Tally how many lines of these entries hold the string "subgraph". Return the number alone.

Edit difference data
+===+
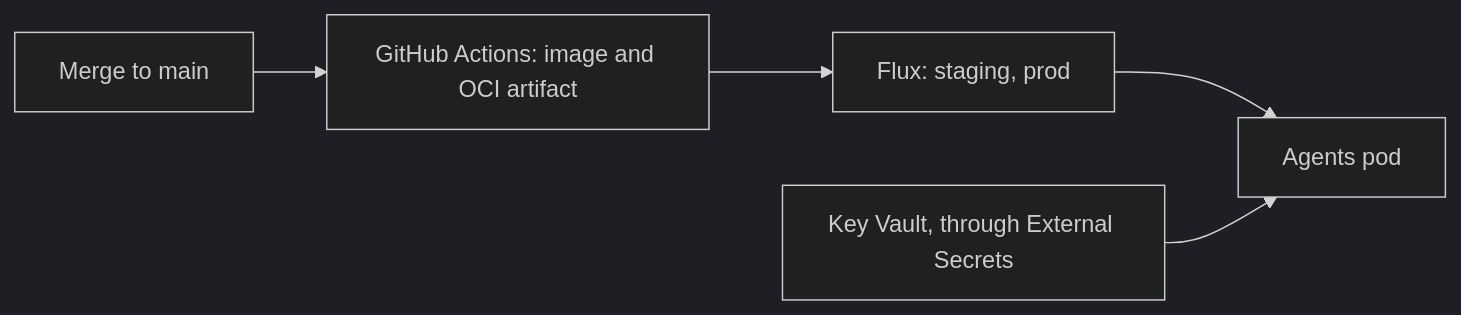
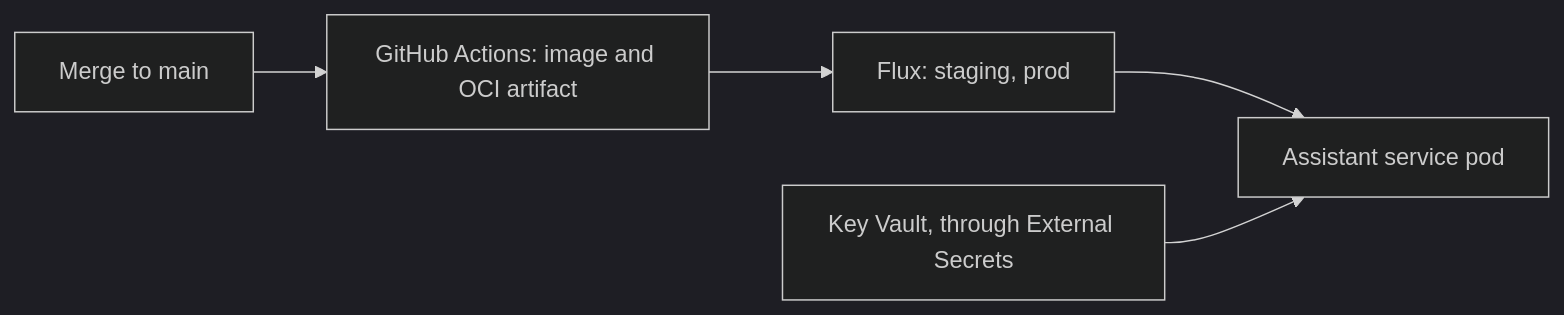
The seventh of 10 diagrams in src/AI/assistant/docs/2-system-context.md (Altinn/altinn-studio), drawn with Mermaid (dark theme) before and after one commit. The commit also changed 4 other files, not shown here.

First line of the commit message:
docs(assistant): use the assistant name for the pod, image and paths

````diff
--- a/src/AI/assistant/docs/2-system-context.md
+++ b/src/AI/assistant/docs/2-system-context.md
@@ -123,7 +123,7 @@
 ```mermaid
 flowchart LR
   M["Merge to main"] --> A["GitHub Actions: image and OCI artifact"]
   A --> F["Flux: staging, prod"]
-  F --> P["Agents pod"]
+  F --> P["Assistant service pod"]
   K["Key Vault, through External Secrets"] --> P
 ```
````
+===+
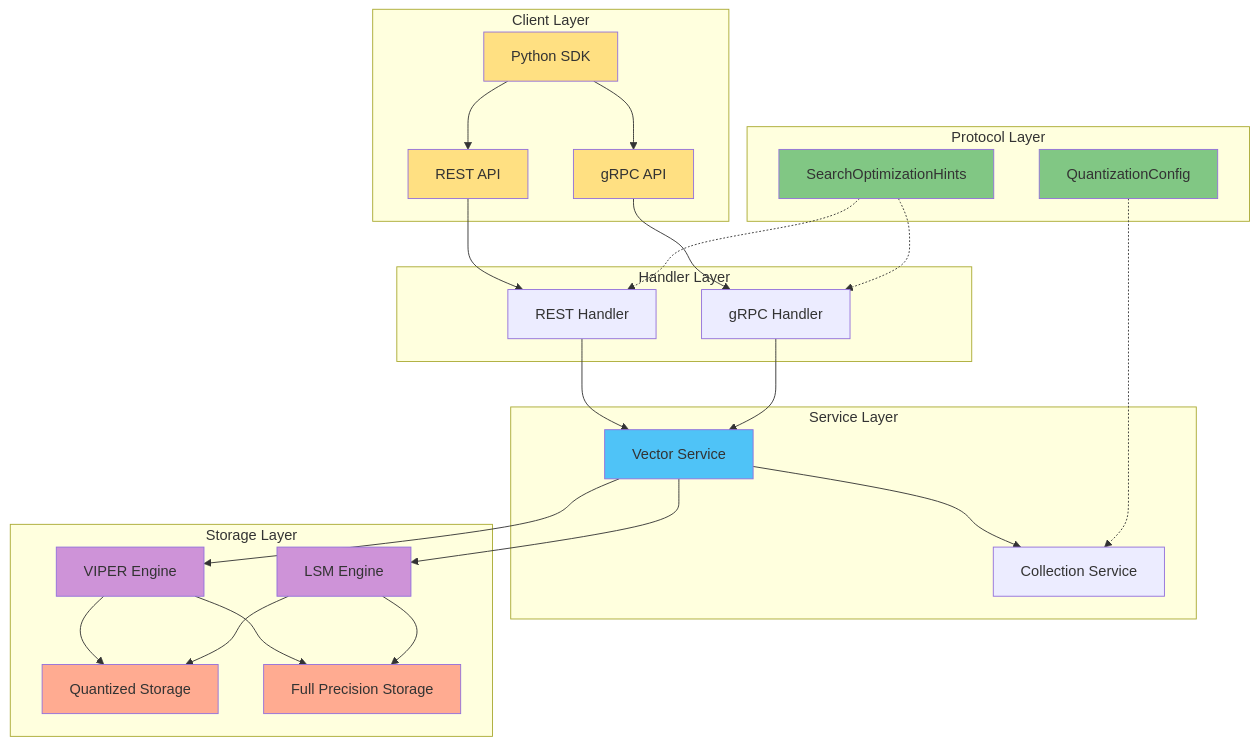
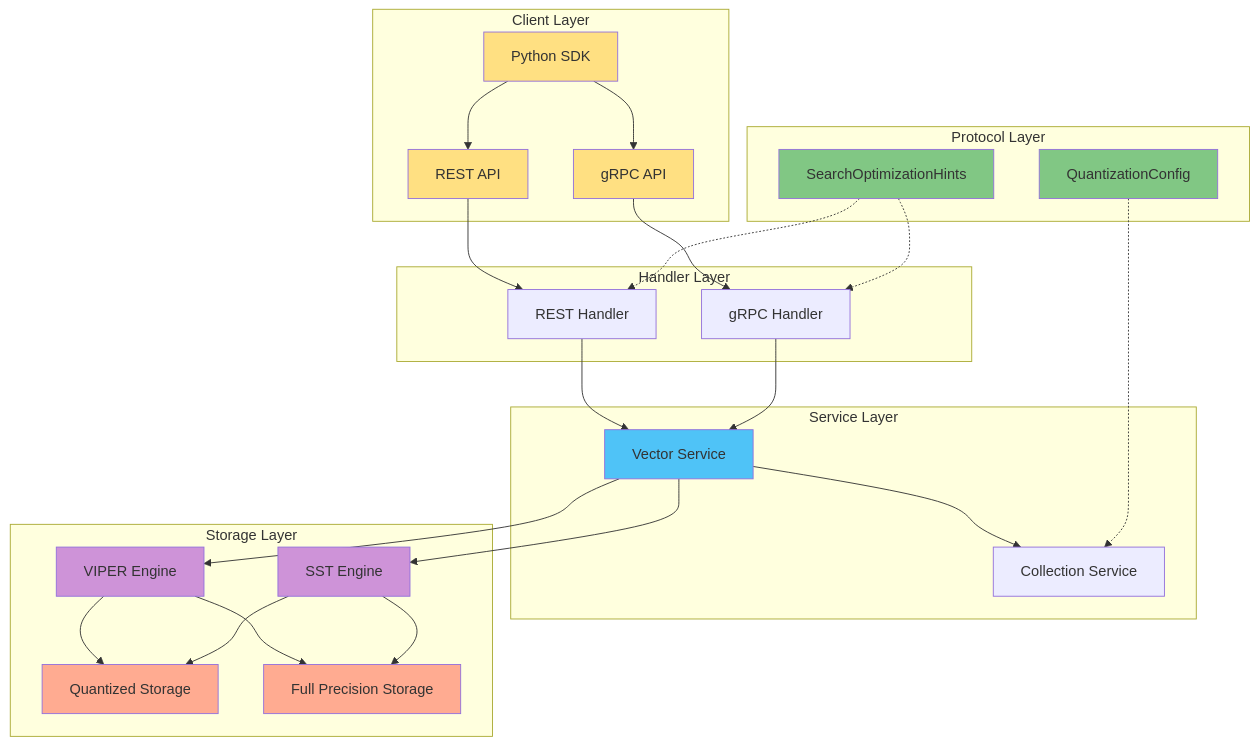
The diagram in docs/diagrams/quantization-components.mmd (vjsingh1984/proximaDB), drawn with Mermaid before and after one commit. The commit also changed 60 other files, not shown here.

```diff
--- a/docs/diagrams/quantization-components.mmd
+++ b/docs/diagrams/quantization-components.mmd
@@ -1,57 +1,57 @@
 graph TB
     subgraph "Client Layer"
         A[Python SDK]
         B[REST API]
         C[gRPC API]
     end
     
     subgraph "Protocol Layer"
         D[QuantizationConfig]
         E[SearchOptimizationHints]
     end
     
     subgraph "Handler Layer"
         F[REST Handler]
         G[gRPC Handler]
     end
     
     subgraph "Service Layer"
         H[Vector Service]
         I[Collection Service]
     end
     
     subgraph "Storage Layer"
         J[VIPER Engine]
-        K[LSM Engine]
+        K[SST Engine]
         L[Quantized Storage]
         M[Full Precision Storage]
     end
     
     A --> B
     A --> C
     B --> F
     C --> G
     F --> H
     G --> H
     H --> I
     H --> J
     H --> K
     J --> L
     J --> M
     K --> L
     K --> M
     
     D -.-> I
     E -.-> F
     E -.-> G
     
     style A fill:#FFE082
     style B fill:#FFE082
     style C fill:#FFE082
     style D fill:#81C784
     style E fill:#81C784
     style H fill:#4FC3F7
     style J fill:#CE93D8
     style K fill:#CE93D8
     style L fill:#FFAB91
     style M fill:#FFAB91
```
+===+
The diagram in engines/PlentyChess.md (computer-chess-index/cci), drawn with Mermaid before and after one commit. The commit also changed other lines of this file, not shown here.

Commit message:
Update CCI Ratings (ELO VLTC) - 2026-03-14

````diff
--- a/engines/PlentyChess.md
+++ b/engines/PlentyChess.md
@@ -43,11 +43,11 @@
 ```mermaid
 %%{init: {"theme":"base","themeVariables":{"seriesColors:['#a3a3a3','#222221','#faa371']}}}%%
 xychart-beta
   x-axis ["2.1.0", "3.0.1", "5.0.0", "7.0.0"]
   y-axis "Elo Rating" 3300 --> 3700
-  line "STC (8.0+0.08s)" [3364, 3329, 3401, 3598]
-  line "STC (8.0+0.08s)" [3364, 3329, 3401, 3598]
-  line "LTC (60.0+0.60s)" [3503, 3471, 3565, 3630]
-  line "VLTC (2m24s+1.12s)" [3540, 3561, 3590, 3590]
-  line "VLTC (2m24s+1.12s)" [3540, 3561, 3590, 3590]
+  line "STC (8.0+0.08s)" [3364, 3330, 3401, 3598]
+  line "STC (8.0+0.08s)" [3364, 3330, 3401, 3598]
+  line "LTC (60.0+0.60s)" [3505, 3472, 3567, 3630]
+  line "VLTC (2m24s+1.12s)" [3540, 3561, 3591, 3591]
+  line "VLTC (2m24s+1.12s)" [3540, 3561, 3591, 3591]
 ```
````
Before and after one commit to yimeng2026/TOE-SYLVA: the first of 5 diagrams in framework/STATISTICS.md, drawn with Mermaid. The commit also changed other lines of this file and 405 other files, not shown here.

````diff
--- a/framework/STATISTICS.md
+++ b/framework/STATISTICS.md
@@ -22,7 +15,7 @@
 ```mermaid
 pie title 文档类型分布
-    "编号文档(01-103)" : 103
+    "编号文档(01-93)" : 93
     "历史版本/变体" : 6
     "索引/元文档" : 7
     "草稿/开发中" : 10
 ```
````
+===+
- **Response area**
5